Man killed fellow prisoner who raped his sister after chance meeting behind bars

‘You’re talking the same institution, the same unit, the same pod in the same cell as this dude. That’s like hitting the jackpot in the casino seven times,’ inmate says

Gustaf Kilander
Washington, DC
Tuesday 10 August 2021 07:48
Man killed fellow prisoner who raped his sister after chance meeting behind bars
Leer en Español

A prisoner in Washington state has been jailed for almost 25 years after unexpectedly being placed in the same cell as the man who raped his younger sister and beating him to death.

As he spoke to his new cellmate in June 2020, Shane Goldsby, 26, grew certain that Robert Munger, 70, was the man who had repeatedly raped his underage sister.

In an interview with KHQ last year, Goldsby said he requested to be assigned to a new cell, but he was never transferred. The inmate said Munger then described how he had violated his sister in detail. Munger had been sentenced seven months before to 43 years in prison for child molestation and possession of child pornography.

“He kept… giving me details about what happened and what he did. About the photos and videos of him doing this stuff, and it was building up,” Goldsby told KHQ.

The chance meeting behind bars took place at the Airway Heights Corrections Center in Spokane County in eastern Washington state. Hours later, Goldsby snuck up behind Munger in the common area and knocked him to the floor and stomped on his head over and over, a Washington State Patrol investigation said. Munger died in hospital days later.

Pleading guilty to second-degree murder, Goldsby was sentenced to 298 months in prison, which is just under 25 years.

At a hearing last week, Goldsby’s lawyer read a statement on his client’s behalf: “I’m ashamed of my actions, I was put into a situation that I don’t wish on nobody. I got a lot of fixing to do.”

Questions are now being asked about why Goldsby was put in the same cell as his sister’s rapist.

The state’s Department of Corrections policy says that prisoners are “assessed for separation and facility prohibition concerns to ensure safety and facility security” and adds that inmates that “may be aggressors, victims of aggressors, or the threat to the orderly operation of a facility” shouldn’t be placed near each other.

Goldsby told KHQ last year that he thinks he was set up by corrections officers because he “completely humiliated the police” when he led them on a high-speed pursuit in a police vehicle in August 2017 and injuring a Washington state trooper after ramming into his vehicle.

Speaking about being placed in the same cell as his sister’s rapist, he said: “This stuff doesn’t happen. You’re talking the same institution, the same unit, the same pod in the same cell as this dude.
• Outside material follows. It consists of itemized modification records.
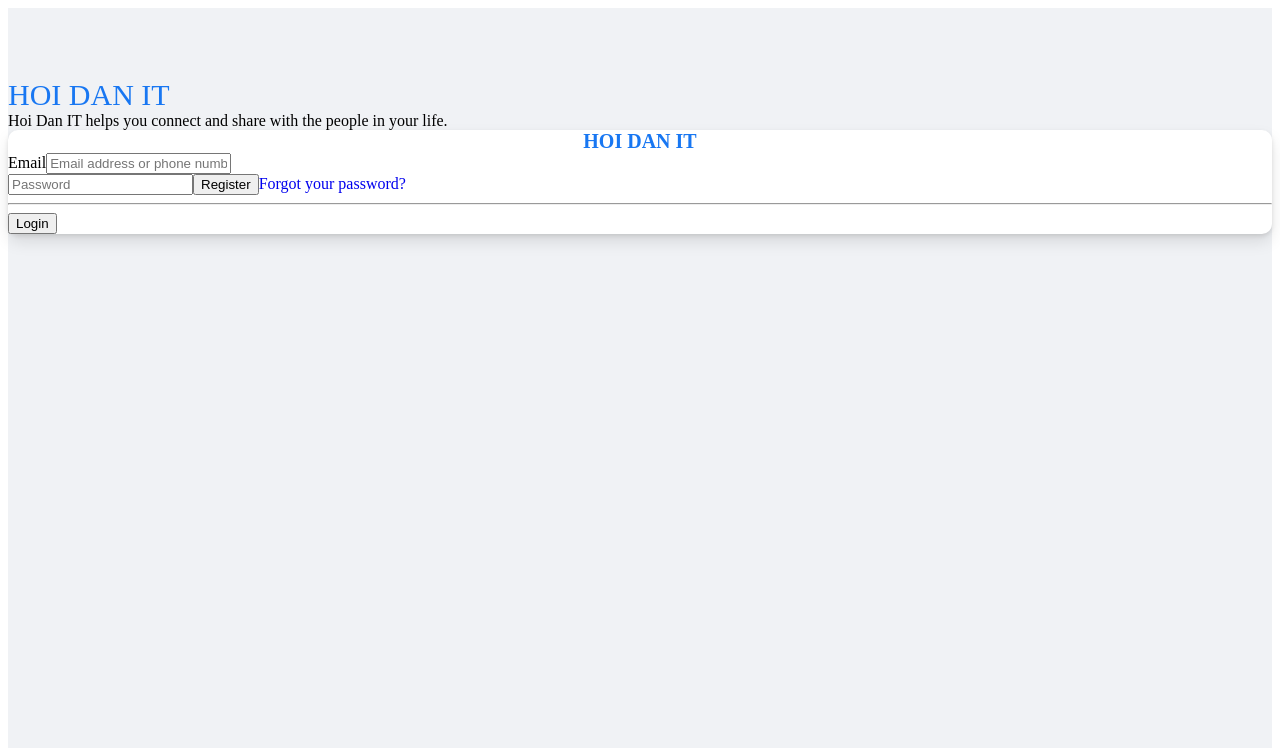
Repository: minhtien9/jwt_Reactjs_Frontend
Page: /register
These files come from the project's save history. The page is drawn as it stood at one moment and after the next save; the edit follows.
The browser window is 1280 px wide. The pictures show the whole page.
The project was rebuilt for these pictures with package versions that can differ from the ones it lists, and the page was loaded fresh each time. Also part of the build but not shown: src/App.scss, src/components/Navigation/Nav.scss, src/components/Navigation/Nav.js, src/components/Login/Login.scss, src/components/Login/Login.js.

Above is the page before, as saved 2022-05-23 11:26:44.

After the next save:
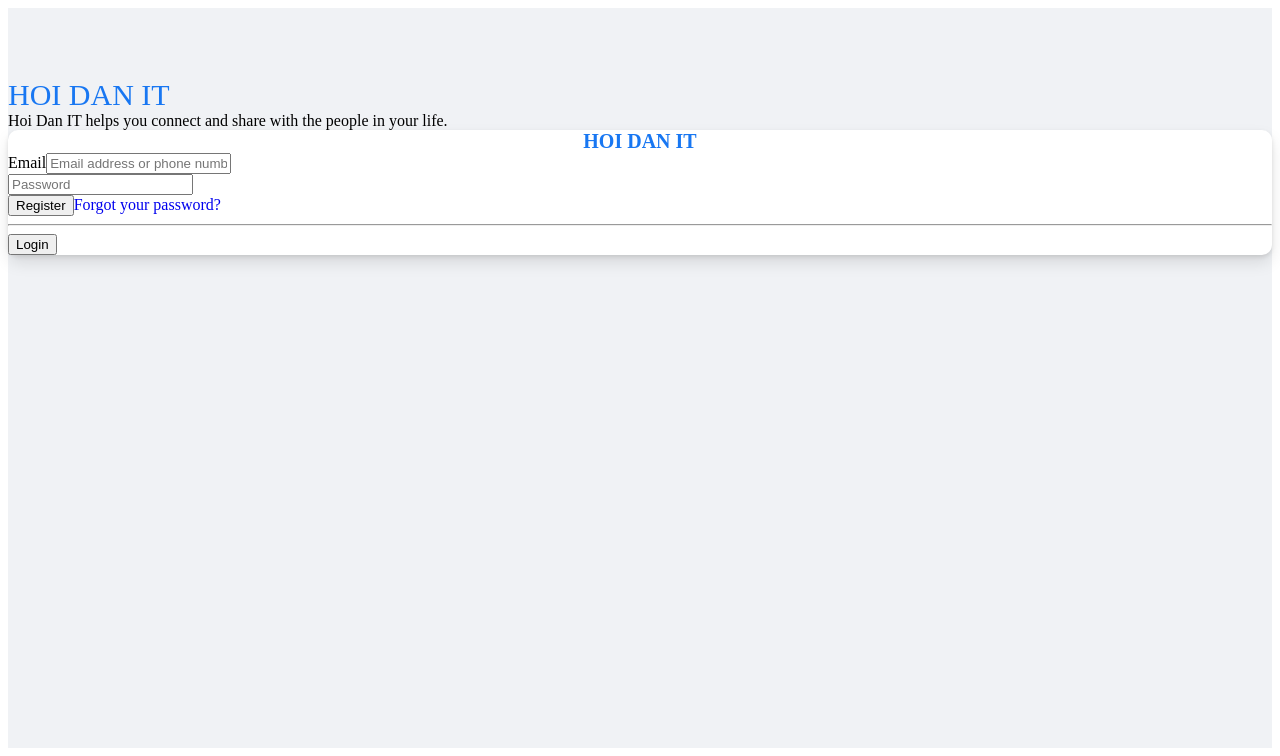
Saved 35 s later.
--- a/src/components/Register/Register.js
+++ b/src/components/Register/Register.js
@@ -28,11 +28,13 @@ const Register = (props) => {
                                 placeholder='Email address or phone number'
                             />
                         </div>
-                        <input
-                            type='password'
-                            className='form-control'
-                            placeholder='Password'
-                        />
+                        <div className='form-group'>
+                            <input
+                                type='password'
+                                className='form-control'
+                                placeholder='Password'
+                            />{' '}
+                        </div>
                         <button className='btn btn-primary'>Register</button>
                         <span className='text-center'>
                             <a className='forgot-password' href='#'>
That’s like hitting the jackpot in the casino seven times.”

But the Washington State Patrol investigation found that protocols were followed and that “there is no evidence suggesting screening staff should have known about the conflict between Goldsby and Munger”.

The report says part of the reasoning was that Goldsby and his sister don’t share the same last name. It also states that Goldsby made no attempt to be transferred out of the cell.

Inmate Randy Robinson witnessed Goldsby and Munger interact and told investigators he overheard them speak about Goldsby’s mother and that they sounded friendly.

But some hours later, Goldsby attacked Munger in the common area. The report states that Munger fell and hit his head on a steel seat. As he was lying on the floor seemingly unconscious, Goldsby reportedly punched him 14 times and then kicked and stomped on his head several times.

In August 2020, Republican state Senator Mike Padden called for an investigation into how the two men ended up sharing a cell.

Of the 70-year-old Munger, he said: “He probably would have died in prison, but he shouldn’t have had to die like that.”

Register for free to continue reading

Registration is a free and easy way to support our truly independent journalism

By registering, you will also enjoy limited access to Premium articles, exclusive newsletters, commenting, and virtual events with our leading journalists

Already have an account? sign in

By clicking ‘Register’ you confirm that your data has been entered correctly and you have read and agree to our Terms of use, Cookie policy and Privacy notice.

This site is protected by reCAPTCHA and the Google Privacy policy and Terms of service apply.

Thank you for registering

Please refresh the page or navigate to another page on the site to be automatically logged inPlease refresh your browser to be logged in